═════ The input ═════
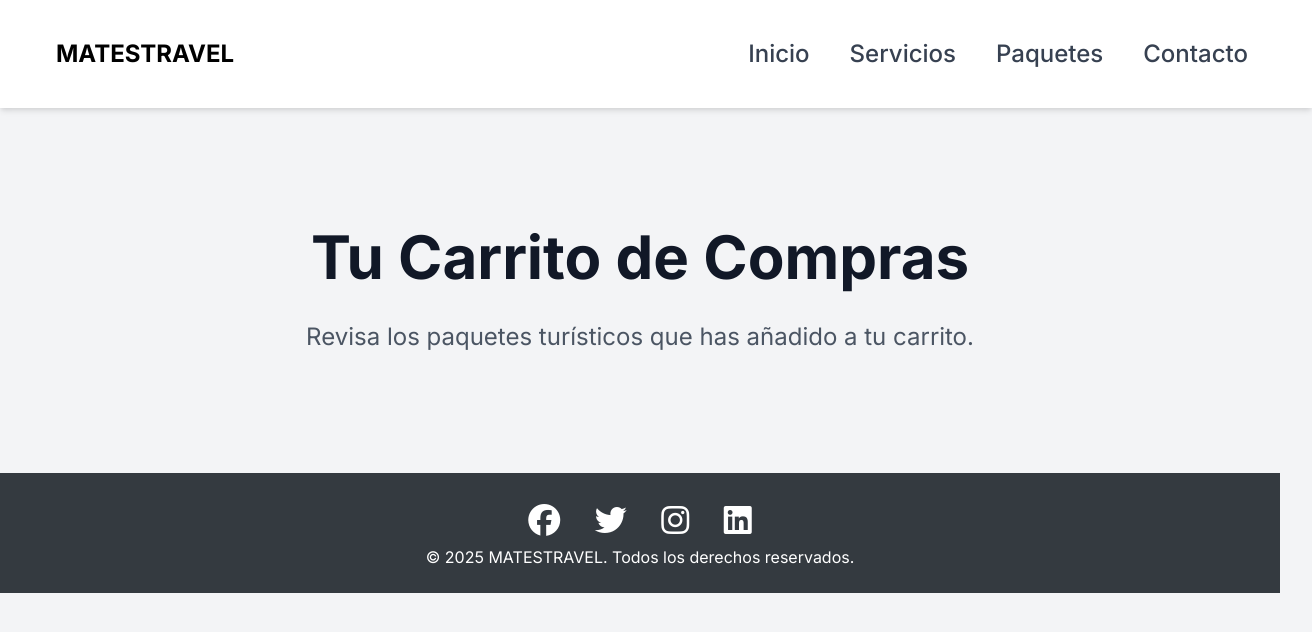
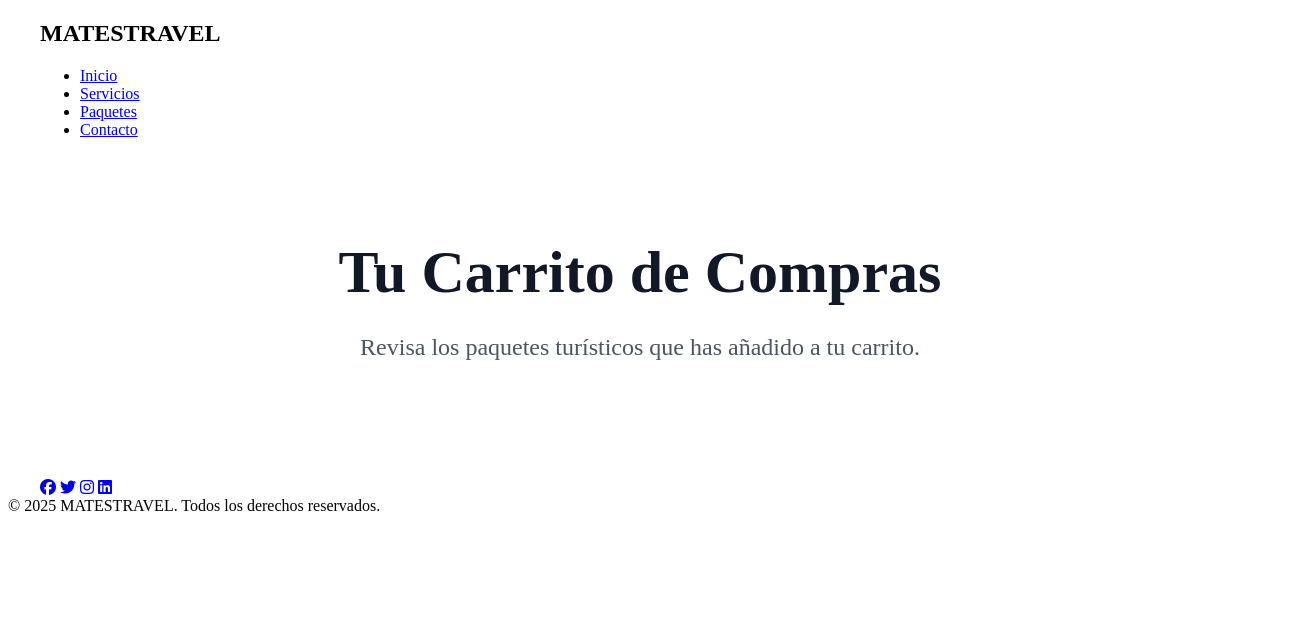
Before and after one commit to KingNadienDev/MatesTravel2.0, a plain HTML site: page carrito.html in a window 1280 px wide. Shown: the whole page, 1312 px wide, since content can reach past the window. Drawn offline with Linux system fonts and the light colour scheme.

Commit message:
lo ultimo que hago

```diff
--- a/carrito.html
+++ b/carrito.html
@@ -12,8 +12,8 @@
             <h1>MATESTRAVEL</h1>
             <ul>
                 <li><a href="index.html">Inicio</a></li>
-                <li><a href="servicios.html">Servicios</a></li>
-                <li><a href="paquetes.html">Paquetes</a></li>
+                <li><a href="index.html">Servicios</a></li>
+                <li><a href="index.html">Paquetes</a></li>
                 <li><a href="index.html">Contacto</a></li> </ul>
         </nav>
     </header>
--- a/css/paquetes.css
+++ b/css/paquetes.css
@@ -1,22 +1,5 @@
 @import url('https://fonts.googleapis.com/css2?family=Inter:wght@300;400;500;600;700&display=swap');
 
-/* --- Base Styles --- */
-body {
-    font-family: 'Inter', sans-serif;
-    overflow-x: hidden; /* Evita el desplazamiento horizontal */
-    margin: 0; /* Asegura que no haya márgenes predeterminados del navegador */
-    line-height: 1.5; /* Mejora la legibilidad general del texto */
-    background-color: #f3f4f6; /* bg-gray-100 */
-}
-
-/* --- Custom Tailwind-like Colors (Consider using Tailwind JIT or PostCSS for actual utility classes) --- */
-.text-green-pastel-dark {
-    color: #4CAF50; /* Un verde más oscuro para el hover */
-}
-
-.bg-green-pastel-light {
-    background-color: #81C784; /* Un verde más claro */
-}
 
 /* --- General Container --- */
 .container {
@@ -27,55 +10,6 @@ body {
     padding-right: 1rem; /* px-4 */
 }
 
-/* --- Header --- */
-header {
-    width: 100%; /* w-full */
-    background-color: #ffffff; /* bg-white */
-    box-shadow: 0 4px 6px -1px rgba(0, 0, 0, 0.1), 0 2px 4px -1px rgba(0, 0, 0, 0.06); /* shadow-md */
-    padding: 1rem; /* p-4 */
-    margin-bottom: 2rem; /* mb-8 */
-}
-
-header nav {
-    display: flex; /* flex */
-    justify-content: space-between; /* justify-between */
-    align-items: center; /* items-center */
-}
-
-header nav a {
-    font-size: 1.5rem; /* text-2xl */
-    font-weight: 700; /* font-bold */
-    color: #374151; /* text-gray-800 */
-    border-radius: 0.5rem; /* rounded-lg */
-    padding: 0.5rem; /* p-2 */
-    transition: background-color 300ms, color 300ms; /* transition-colors duration-300 */
-}
-
-header nav a:hover {
-    background-color: #f3f4f6; /* hover:bg-gray-100 */
-}
-
-header nav ul {
-    display: flex; /* flex */
-    list-style: none; /* Eliminar viñetas */
-    margin: 0;
-    padding: 0;
-}
-
-header nav ul li {
-    margin-left: 1.5rem; /* Equivalent to space-x-6 */
-}
-
-header nav ul li a {
-    color: #374151; /* text-gray-800 */
-    transition: color 300ms; /* transition-colors duration-300 */
-    font-weight: 500; /* font-medium */
-    text-decoration: none;
-}
-
-header nav ul li a:hover {
-    color: #4CAF50; /* hover:text-green-pastel-dark (assuming a similar color) */
-}
 
 /* --- Section Title for Packages --- */
 .section-title {
@@ -257,44 +191,3 @@ header nav ul li a:hover {
 .slider-button.next {
     right: 1rem; /* Position from right edge */
 }
-
-/* --- Footer --- */
-footer {
-    background-color: #343a40; /* Gris oscuro para el fondo del footer */
-    color: white;
-    text-align: center;
-    padding: 1.5rem 0;
-}
-
-.social-icons {
-    margin-bottom: 1rem;
-}
-
-.social-icons a {
-    color: white;
-    font-size: 2rem;
-    margin: 0 15px;
-    transition: color 0.3s ease;
-}
-
-.social-icons a:hover {
-    color: #28a745; /* Verde principal al pasar el ratón */
-}
-
-footer p {
-    margin: 0;
-    font-size: 0.9rem;
-    color: #bbb;
-}
-
-/* Responsive Footer */
-@media (min-width: 768px) {
-    .footer-content {
-        flex-direction: row; /* Align elements horizontally on larger screens */
-        justify-content: space-between; /* Space out content */
-    }
-
-    .social-icons {
-        margin-bottom: 0; /* Remove bottom margin when horizontal */
-    }
-}
--- a/css/servicios.css
+++ b/css/servicios.css
@@ -1,75 +1,8 @@
-/* Estilos generales del cuerpo */
-body {
-    font-family: Arial, sans-serif;
-    margin: 0;
-    padding: 0;
-    box-sizing: border-box;
-    line-height: 1.6;
-    color: #333;
-}
 
-/* --- General Container --- */
-.container {
-    max-width: 1200px; /* mx-auto, px-4, etc. */
-    margin-left: auto;
-    margin-right: auto;
-    padding-left: 1rem; /* px-4 */
-    padding-right: 1rem; /* px-4 */
-}
-
-/* --- Header --- */
-header {
-    width: 100%; /* w-full */
-    background-color: #ffffff; /* bg-white */
-    box-shadow: 0 4px 6px -1px rgba(0, 0, 0, 0.1), 0 2px 4px -1px rgba(0, 0, 0, 0.06); /* shadow-md */
-    padding: 1rem; /* p-4 */
-    margin-bottom: 2rem; /* mb-8 */
-}
-
-header nav {
-    display: flex; /* flex */
-    justify-content: space-between; /* justify-between */
-    align-items: center; /* items-center */
-}
-
-header nav a {
-    font-size: 1.5rem; /* text-2xl */
-    font-weight: 700; /* font-bold */
-    color: #374151; /* text-gray-800 */
-    border-radius: 0.5rem; /* rounded-lg */
-    padding: 0.5rem; /* p-2 */
-    transition: background-color 300ms, color 300ms; /* transition-colors duration-300 */
-}
-
-header nav a:hover {
-    background-color: #f3f4f6; /* hover:bg-gray-100 */
-}
-
-header nav ul {
-    display: flex; /* flex */
-    list-style: none; /* Eliminar viñetas */
-    margin: 0;
-    padding: 0;
-}
-
-header nav ul li {
-    margin-left: 1.5rem; /* Equivalent to space-x-6 */
-}
-
-header nav ul li a {
-    color: #374151; /* text-gray-800 */
-    transition: color 300ms; /* transition-colors duration-300 */
-    font-weight: 500; /* font-medium */
-    text-decoration: none;
-}
-
-header nav ul li a:hover {
-    color: #4CAF50; /* hover:text-green-pastel-dark (assuming a similar color) */
-}
 
 /* --- ESTILOS PARA EL MAIN CON IMAGEN DE FONDO --- */
-.main-content {
-    background-image: url('images/travel-background.jpg'); /* ¡IMPORTANTE! Cambia 'images/travel-background.jpg' por la ruta a tu imagen */
+/*.main-content {
+    background-image: url('images/travel-background.jpg');
     background-size: cover;
     background-position: center;
     background-attachment: fixed;
@@ -78,9 +11,9 @@ header nav ul li a:hover {
     justify-content: center;
     align-items: center;
     padding: 2rem 0;
-    box-shadow: inset 0 0 0 1000px rgba(0, 0, 0, 0.4); /* Capa oscura semitransparente sobre la imagen */
+    box-shadow: inset 0 0 0 1000px rgba(0, 0, 0, 0.4);
     position: relative;
-}
+}*/
 
 /* Estilos de la sección de servicios (ahora dentro de main-content) */
 .nuestros-servicios {
@@ -150,33 +83,3 @@ header nav ul li a:hover {
         margin: 0;
     }
 }
-
-
-/* --- ESTILOS DEL PIE DE PÁGINA (FOOTER) --- */
-footer {
-    background-color: #343a40; /* Gris oscuro para el fondo del footer */
-    color: white;
-    text-align: center;
-    padding: 1.5rem 0;
-}
-
-.social-icons {
-    margin-bottom: 1rem;
-}
-
-.social-icons a {
-    color: white;
-    font-size: 2rem;
-    margin: 0 15px;
-    transition: color 0.3s ease;
-}
-
-.social-icons a:hover {
-    color: #28a745; /* Verde principal al pasar el ratón */
-}
-
-footer p {
-    margin: 0;
-    font-size: 0.9rem;
-    color: #bbb;
-}
```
═════
From the data, list each line in which the string "rgba" appears.

-    box-shadow: 0 4px 6px -1px rgba(0, 0, 0, 0.1), 0 2px 4px -1px rgba(0, 0, 0, 0.06); /* shadow-md */
-    box-shadow: 0 4px 6px -1px rgba(0, 0, 0, 0.1), 0 2px 4px -1px rgba(0, 0, 0, 0.06); /* shadow-md */
-    box-shadow: inset 0 0 0 1000px rgba(0, 0, 0, 0.4); /* Capa oscura semitransparente sobre la imagen */
+    box-shadow: inset 0 0 0 1000px rgba(0, 0, 0, 0.4);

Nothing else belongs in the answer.